Not surprisingly, the Covid-19 pandemic had a profound impact on the individuals and organisations involved in the planning, management and delivery of integrated health and social care initiatives. Two-thirds of the survey key informants said their own role had changed due to the pandemic, usually leading to the individual taking on additional pandemic-related roles and responsibilities.

In terms of the integration of health and social care services, the pandemic was said to have had both positive and negative impacts. Some of the positive impacts included:

  • reinforcing the importance of providing ‘joined-up’ services, such as hospital discharge and transfer of care
  • strengthening both strategic and operational relationships between local health and social care services, such as improved communication and trust between organisations, improved team working across organisations and lowering barriers between services such as increased information sharing
  • much faster implementation of initiatives that would have taken far longer to put in place in normal times (e.g. especially the shift to virtual consultations)
  • progress in reducing unplanned hospital admissions and helping patients to better manage their own care.

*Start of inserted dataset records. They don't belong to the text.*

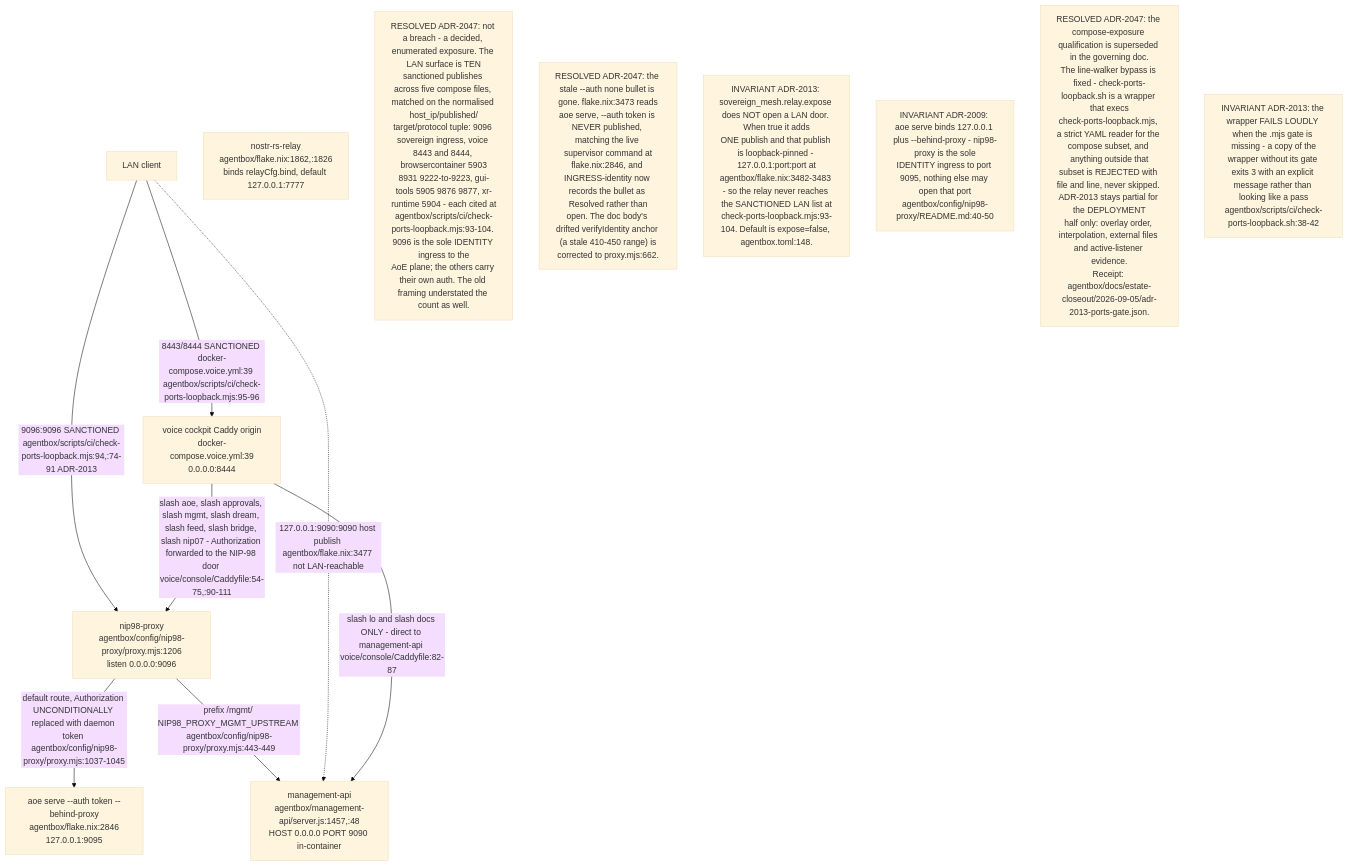
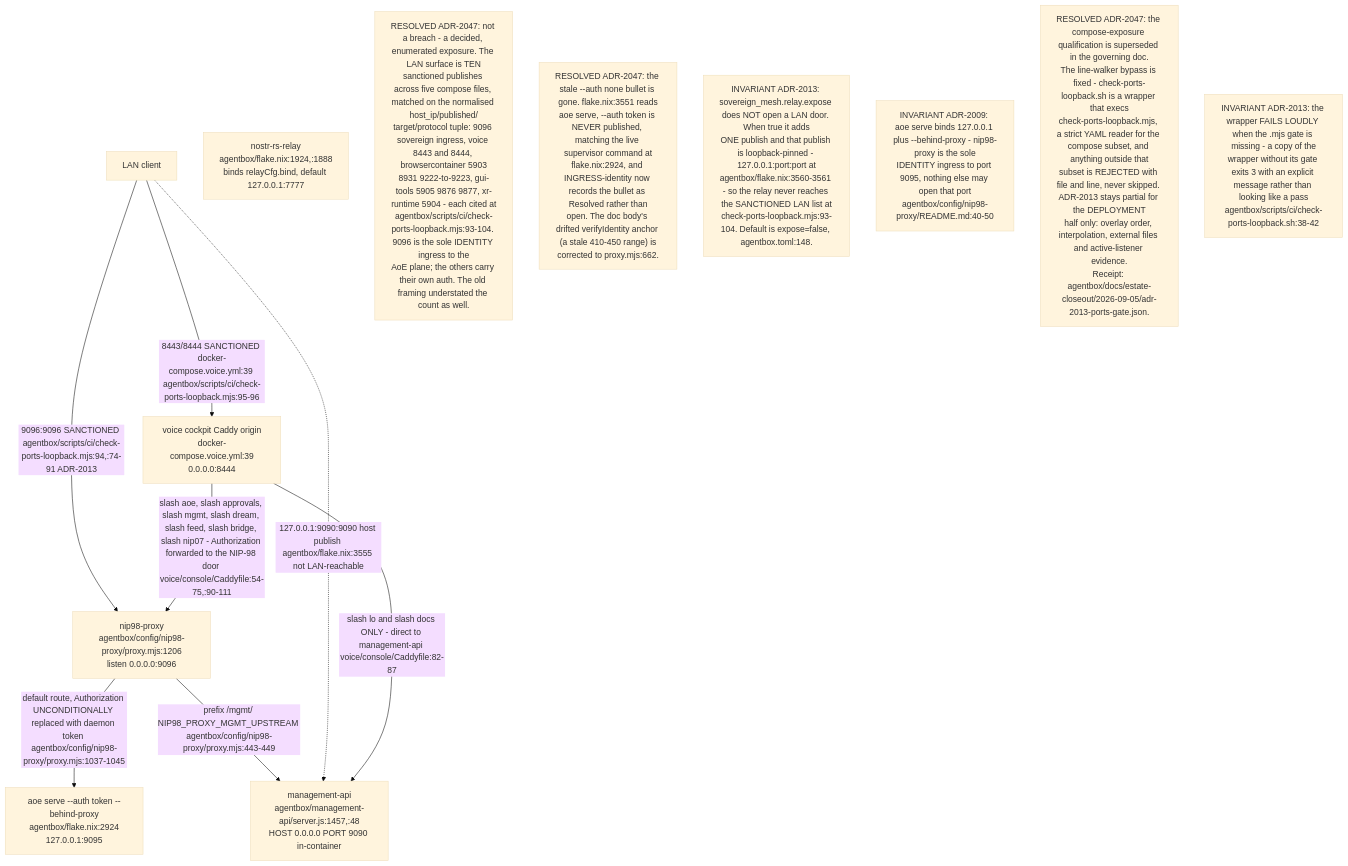
One commit to DreamLab-AI/VisionFlow changed the first of 13 diagrams in docs/diagrams/agentbox/10-ingress-nip98-proxy-and-aoe.md. Above: the diagram before and after it, drawn with Mermaid (base theme). The commit also changed other lines of this file and 160 other files, not shown here.

````diff
--- a/docs/diagrams/agentbox/10-ingress-nip98-proxy-and-aoe.md
+++ b/docs/diagrams/agentbox/10-ingress-nip98-proxy-and-aoe.md
@@ -38,24 +39,24 @@
 ```mermaid
 flowchart TB
     LAN["LAN client"]
     P9096["nip98-proxy<br/>agentbox/config/nip98-proxy/proxy.mjs:1206<br/>listen 0.0.0.0:9096"]
-    AOE9095["aoe serve --auth token --behind-proxy<br/>agentbox/flake.nix:2846<br/>127.0.0.1:9095"]
+    AOE9095["aoe serve --auth token --behind-proxy<br/>agentbox/flake.nix:2924<br/>127.0.0.1:9095"]
     MGMT9090["management-api<br/>agentbox/management-api/server.js:1457,:48<br/>HOST 0.0.0.0 PORT 9090 in-container"]
-    RELAY7777["nostr-rs-relay<br/>agentbox/flake.nix:1862,:1826<br/>binds relayCfg.bind, default 127.0.0.1:7777"]
+    RELAY7777["nostr-rs-relay<br/>agentbox/flake.nix:1924,:1888<br/>binds relayCfg.bind, default 127.0.0.1:7777"]
     VOICE8444["voice cockpit Caddy origin<br/>docker-compose.voice.yml:39<br/>0.0.0.0:8444"]
 
     LAN -->|"9096:9096 SANCTIONED agentbox/scripts/ci/check-ports-loopback.mjs:94,:74-91 ADR-2013"| P9096
     P9096 -->|"default route, Authorization UNCONDITIONALLY replaced with daemon token agentbox/config/nip98-proxy/proxy.mjs:1037-1045"| AOE9095
     P9096 -->|"prefix /mgmt/ NIP98_PROXY_MGMT_UPSTREAM agentbox/config/nip98-proxy/proxy.mjs:443-449"| MGMT9090
-    LAN -.->|"127.0.0.1:9090:9090 host publish agentbox/flake.nix:3477 not LAN-reachable"| MGMT9090
+    LAN -.->|"127.0.0.1:9090:9090 host publish agentbox/flake.nix:3555 not LAN-reachable"| MGMT9090
     LAN -->|"8443/8444 SANCTIONED docker-compose.voice.yml:39 agentbox/scripts/ci/check-ports-loopback.mjs:95-96"| VOICE8444
     VOICE8444 -->|"slash lo and slash docs ONLY - direct to management-api voice/console/Caddyfile:82-87"| MGMT9090
     VOICE8444 -->|"slash aoe, slash approvals, slash mgmt, slash dream, slash feed, slash bridge, slash nip07 - Authorization forwarded to the NIP-98 door voice/console/Caddyfile:54-75,:90-111"| P9096
 
 N1["RESOLVED ADR-2047: not a breach - a decided, enumerated exposure. The LAN surface is TEN<br/>sanctioned publishes across five compose files, matched on the normalised host_ip/published/<br/>target/protocol tuple: 9096 sovereign ingress, voice 8443 and 8444, browsercontainer 5903<br/>8931 9222-to-9223, gui-tools 5905 9876 9877, xr-runtime 5904 - each cited at<br/>agentbox/scripts/ci/check-ports-loopback.mjs:93-104. 9096 is the sole IDENTITY ingress to the<br/>AoE plane; the others carry their own auth. The old framing understated the count as well."]
-N2["RESOLVED ADR-2047: the stale --auth none bullet is gone. flake.nix:3473 reads<br/>aoe serve, --auth token is NEVER published, matching the live supervisor command at<br/>flake.nix:2846, and INGRESS-identity now records the bullet as Resolved rather than<br/>open. The doc body's drifted verifyIdentity anchor (a stale 410-450 range) is<br/>corrected to proxy.mjs:662."]
-N6["INVARIANT ADR-2013: sovereign_mesh.relay.expose does NOT open a LAN door. When true it adds<br/>ONE publish and that publish is loopback-pinned - 127.0.0.1:port:port at<br/>agentbox/flake.nix:3482-3483 - so the relay never reaches the SANCTIONED LAN list at<br/>check-ports-loopback.mjs:93-104. Default is expose=false, agentbox.toml:148."]
+N2["RESOLVED ADR-2047: the stale --auth none bullet is gone. flake.nix:3551 reads<br/>aoe serve, --auth token is NEVER published, matching the live supervisor command at<br/>flake.nix:2924, and INGRESS-identity now records the bullet as Resolved rather than<br/>open. The doc body's drifted verifyIdentity anchor (a stale 410-450 range) is<br/>corrected to proxy.mjs:662."]
+N6["INVARIANT ADR-2013: sovereign_mesh.relay.expose does NOT open a LAN door. When true it adds<br/>ONE publish and that publish is loopback-pinned - 127.0.0.1:port:port at<br/>agentbox/flake.nix:3560-3561 - so the relay never reaches the SANCTIONED LAN list at<br/>check-ports-loopback.mjs:93-104. Default is expose=false, agentbox.toml:148."]
 N3["INVARIANT ADR-2009: aoe serve binds 127.0.0.1 plus --behind-proxy - nip98-proxy is the sole<br/>IDENTITY ingress to port 9095, nothing else may open that port<br/>agentbox/config/nip98-proxy/README.md:40-50"]
 N4["RESOLVED ADR-2047: the compose-exposure qualification is superseded in the governing doc.<br/>The line-walker bypass is fixed - check-ports-loopback.sh is a wrapper that execs<br/>check-ports-loopback.mjs, a strict YAML reader for the compose subset, and anything outside that<br/>subset is REJECTED with file and line, never skipped. ADR-2013 stays partial for the DEPLOYMENT<br/>half only: overlay order, interpolation, external files and active-listener evidence.<br/>Receipt: agentbox/docs/estate-closeout/2026-09-05/adr-2013-ports-gate.json."]
 N5["INVARIANT ADR-2013: the wrapper FAILS LOUDLY when the .mjs gate is missing - a copy of the<br/>wrapper without its gate exits 3 with an explicit message rather than looking like a pass<br/>agentbox/scripts/ci/check-ports-loopback.sh:38-42"]
 ```
````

On the other hand, key informants identified some negative impacts arising from the pandemic including:

  • generating considerable pressures on health and care managerial and clinical staff and services, which required significant extra staff time and resources to deal with
  • a drastically increased workload leading to increased stress and reduced wellbeing among staff
  • working from home leading to the breakdown of some working relationships
  • the inability to visit patients’ homes during lockdown resulting in less insight into patients’ circumstances and social connections
  • hindering progress in improving quality of patient care, and in making services more accessible and cost effective.

The overall impression gained from most key informants was that the positive impacts of the pandemic on health and social care integration at a local level outweighed the negative ones, at least at the relatively early stage of the pandemic. Moreover, many thought that the ongoing pandemic would continue to help strengthen local collaborations, partnership working, etc. over the next 12 months. However, the disparity in funding between health and social care, as well as between different sectors of the NHS, was identified as a potential challenge to working relationships. Several key informants thought some of the improvements (e.g. in working relationships) might dissipate over time, as pent-up demand and the impacts of the pandemic on patients and staff continued to take their toll. In the extreme, a few key informants thought the pandemic could even deter future collaborations and lead to a withdrawal into organizational silos.

Results from our survey appear to suggest that an extreme jolt to the system, such as that triggered by the Covid-19 pandemic, can lead to a number of developments that promote the integration of local health and social care services. Different services and organisations had to pull together to deal with the considerable challenges created by the pandemic and to find their own ways to overcome some of the regulatory, financial and other barriers to joint working. Whether local NHS and social care services are able to maintain these integration-related gains over time remains to be seen. Support from national policy-makers – e.g. for the continued development of local integrated care systems and primary care networks, and providing equitable and sufficient financial resources for both the NHS and local authority social services – will be important to enable the continued development of sustainable integrated services.

The full report of the key informant survey results can be accessed here >>

Results from the fifth survey (autumn 2020) of Pioneer Key Informants: perceived effects of the Covid-19 pandemic on integration activities. (July 2021) Bob Erens, Mary Alison Durand, Gerald Wistow, Agata Pacho, Mustafa Al-Haboubi, Lavanya Thana, Nicholas Mays.